Front-end code edit data
^^^^^^^^
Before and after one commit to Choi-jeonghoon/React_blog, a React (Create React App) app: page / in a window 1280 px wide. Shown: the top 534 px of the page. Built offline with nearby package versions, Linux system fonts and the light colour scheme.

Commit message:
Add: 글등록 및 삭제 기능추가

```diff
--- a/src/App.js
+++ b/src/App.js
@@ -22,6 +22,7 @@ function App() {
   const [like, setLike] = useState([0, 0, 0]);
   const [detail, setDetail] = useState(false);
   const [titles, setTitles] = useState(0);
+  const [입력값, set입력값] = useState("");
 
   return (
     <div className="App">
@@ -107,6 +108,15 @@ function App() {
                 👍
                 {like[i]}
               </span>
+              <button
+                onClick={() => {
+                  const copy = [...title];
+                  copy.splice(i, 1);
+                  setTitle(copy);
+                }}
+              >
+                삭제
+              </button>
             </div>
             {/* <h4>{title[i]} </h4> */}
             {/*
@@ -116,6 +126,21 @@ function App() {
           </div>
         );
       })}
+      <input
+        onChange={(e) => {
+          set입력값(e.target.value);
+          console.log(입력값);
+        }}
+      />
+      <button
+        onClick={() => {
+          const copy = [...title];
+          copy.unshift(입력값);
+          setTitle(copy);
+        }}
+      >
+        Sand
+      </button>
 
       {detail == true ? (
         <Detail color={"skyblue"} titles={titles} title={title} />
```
^^^^^^^^
== What is required ==
The answer must be an exact reproduction of all the records.

== Result of this exercise ==
Before and after one commit to Choi-jeonghoon/React_blog, a React (Create React App) app: page / in a window 1280 px wide. Shown: the top 534 px of the page. Built offline with nearby package versions, Linux system fonts and the light colour scheme.

Commit message:
Add: 글등록 및 삭제 기능추가

```diff
--- a/src/App.js
+++ b/src/App.js
@@ -22,6 +22,7 @@ function App() {
   const [like, setLike] = useState([0, 0, 0]);
   const [detail, setDetail] = useState(false);
   const [titles, setTitles] = useState(0);
+  const [입력값, set입력값] = useState("");
 
   return (
     <div className="App">
@@ -107,6 +108,15 @@ function App() {
                 👍
                 {like[i]}
               </span>
+              <button
+                onClick={() => {
+                  const copy = [...title];
+                  copy.splice(i, 1);
+                  setTitle(copy);
+                }}
+              >
+                삭제
+              </button>
             </div>
             {/* <h4>{title[i]} </h4> */}
             {/*
@@ -116,6 +126,21 @@ function App() {
           </div>
         );
       })}
+      <input
+        onChange={(e) => {
+          set입력값(e.target.value);
+          console.log(입력값);
+        }}
+      />
+      <button
+        onClick={() => {
+          const copy = [...title];
+          copy.unshift(입력값);
+          setTitle(copy);
+        }}
+      >
+        Sand
+      </button>
 
       {detail == true ? (
         <Detail color={"skyblue"} titles={titles} title={title} />
```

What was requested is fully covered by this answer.